> **Task goal**
Every line containing the string "README" is to be copied from the records.

*** Data for this task Section Begins ***

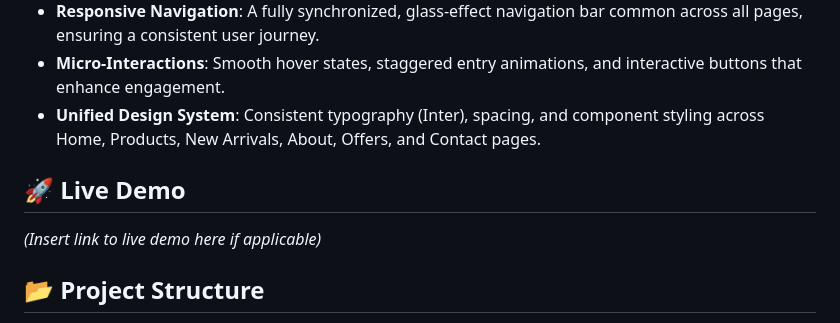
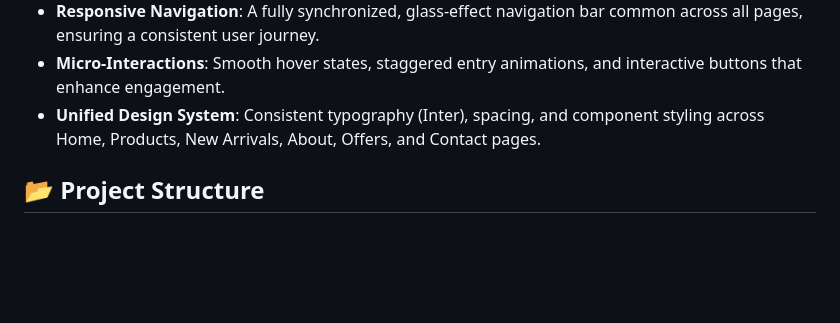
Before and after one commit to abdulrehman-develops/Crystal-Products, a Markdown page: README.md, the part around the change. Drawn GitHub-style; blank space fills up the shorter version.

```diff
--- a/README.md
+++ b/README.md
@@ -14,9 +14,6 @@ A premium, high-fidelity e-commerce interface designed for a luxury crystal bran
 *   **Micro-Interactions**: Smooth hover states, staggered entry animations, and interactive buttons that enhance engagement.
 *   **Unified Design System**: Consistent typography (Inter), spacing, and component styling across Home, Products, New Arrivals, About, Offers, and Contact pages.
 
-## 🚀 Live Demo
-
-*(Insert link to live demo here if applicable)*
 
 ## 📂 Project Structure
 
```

*** Data for this task Section Ends ***

> **Result below**
Before and after one commit to abdulrehman-develops/Crystal-Products, a Markdown page: README.md, the part around the change. Drawn GitHub-style; blank space fills up the shorter version.
--- a/README.md
+++ b/README.md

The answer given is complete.